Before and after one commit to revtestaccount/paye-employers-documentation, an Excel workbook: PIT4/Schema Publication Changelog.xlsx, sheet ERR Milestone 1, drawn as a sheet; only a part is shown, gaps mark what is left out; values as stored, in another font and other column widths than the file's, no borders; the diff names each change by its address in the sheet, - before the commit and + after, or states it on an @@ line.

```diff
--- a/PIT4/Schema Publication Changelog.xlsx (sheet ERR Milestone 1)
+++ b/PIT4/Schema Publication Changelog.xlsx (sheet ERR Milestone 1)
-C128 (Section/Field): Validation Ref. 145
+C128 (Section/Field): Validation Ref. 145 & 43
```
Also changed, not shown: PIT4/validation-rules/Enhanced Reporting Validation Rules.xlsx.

■ ■ ■ ■ ■

◆ **ABOUT THIS TASK**
Tally the lines above that contain the word "xlsx", and reply with only the number.

◆ **TASK SOLUTION**
4